BELARUS (1/01, 10 a.m.)
During the traditional celebration of Kaliady, still-unmarried women play games to predict who will wed in the new year. In one, a pile of corn is placed before each woman and a rooster is turned loose — whichever pile it approaches first reveals who will be the first to marry.
CENTRAL AND SOUTH AMERICA (1/01, 3 a.m.)
In Brazil, Ecuador, Bolivia and Venezuela, it’s considered lucky to wear special underwear on New Year’s Eve, and in cities like São Paulo and La Paz, market vendors start displaying brightly colored underpants a few days before the holiday. The most popular colors are red and yellow — red is supposed to bring love in the coming year, and yellow is supposed to bring money.
DENMARK (1/01, 8 a.m.)
Danes ring in the year by hurling old plates and glasses against the doors of friends’ and relatives’ houses. They also stand on chairs and then jump off them together at midnight. Leaping into January is supposed to banish bad spirits and bring good luck.
JAPAN (1/01, 4 p.m.)
The faithful go in costume as the next year’s zodiac animal to the local temple, where bells chime a sacred 108 times.
PHILIPPINES (1/01, 3 p.m.)
Round shapes (representing coins) are thought to symbolize prosperity for the coming year, and many Filipino families display heaps of round fruit on the dining table for New Year’s Eve.
SCOTLAND (1/01, 7 a.m.)

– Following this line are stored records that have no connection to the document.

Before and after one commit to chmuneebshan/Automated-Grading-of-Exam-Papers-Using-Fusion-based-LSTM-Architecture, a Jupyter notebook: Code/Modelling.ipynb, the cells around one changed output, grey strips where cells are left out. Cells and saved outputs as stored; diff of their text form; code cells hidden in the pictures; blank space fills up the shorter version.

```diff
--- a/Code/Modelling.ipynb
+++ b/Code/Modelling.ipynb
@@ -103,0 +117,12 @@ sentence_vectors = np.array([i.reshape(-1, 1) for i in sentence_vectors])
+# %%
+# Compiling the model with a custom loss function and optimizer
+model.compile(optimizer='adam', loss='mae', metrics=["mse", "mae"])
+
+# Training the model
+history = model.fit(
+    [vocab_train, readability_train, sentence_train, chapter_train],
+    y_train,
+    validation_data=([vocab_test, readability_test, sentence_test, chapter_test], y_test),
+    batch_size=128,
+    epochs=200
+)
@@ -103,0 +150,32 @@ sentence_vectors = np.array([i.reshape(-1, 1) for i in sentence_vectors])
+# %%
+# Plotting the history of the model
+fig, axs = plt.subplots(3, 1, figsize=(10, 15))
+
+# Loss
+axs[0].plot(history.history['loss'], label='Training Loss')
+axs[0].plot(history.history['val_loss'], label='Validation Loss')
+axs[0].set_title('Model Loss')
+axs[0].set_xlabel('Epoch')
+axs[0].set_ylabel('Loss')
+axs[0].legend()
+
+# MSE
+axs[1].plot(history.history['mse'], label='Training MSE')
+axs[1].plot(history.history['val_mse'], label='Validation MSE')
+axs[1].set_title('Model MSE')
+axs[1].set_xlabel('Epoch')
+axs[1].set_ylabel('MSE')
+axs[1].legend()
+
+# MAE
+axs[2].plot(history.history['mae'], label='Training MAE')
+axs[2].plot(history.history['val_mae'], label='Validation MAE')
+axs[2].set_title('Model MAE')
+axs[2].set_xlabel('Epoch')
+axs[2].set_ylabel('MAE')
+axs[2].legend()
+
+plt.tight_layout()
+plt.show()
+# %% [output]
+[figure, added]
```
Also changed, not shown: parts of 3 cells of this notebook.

The Scottish celebration of Hogmanay includes “first-footing,” a ritual where the first person to cross the threshold of a home in the new year brings a gift for luck (whisky is the most common).
SPAIN (1/01, 8 a.m.)
At midnight, it’s customary in Spain to quickly eat 12 grapes — one at each stroke of the clock — to symbolize the wish for good luck in each month of the coming year. In Madrid, Barcelona and other cities, revelers congregate in the main squares to gobble their grapes together and pass around bottles of cava.
Kasia Pawlowska loves words. A native of Poland, Kasia moved to the States when she was seven. The San Francisco State University creative writing graduate went on to write for publications like the San Francisco Bay Guardian and KQED Arts among others prior to joining the Marin Magazine staff. Topics Kasia has covered include travel, trends, mushroom hunting, an award-winning series on social media addiction and loads of other random things. When she’s not busy blogging or researching and writing articles, she’s either at home writing postcards and reading or going to shows. Recently, Kasia has been trying to branch out and diversify, ie: use different emojis. Her quest for the perfect chip is never-ending.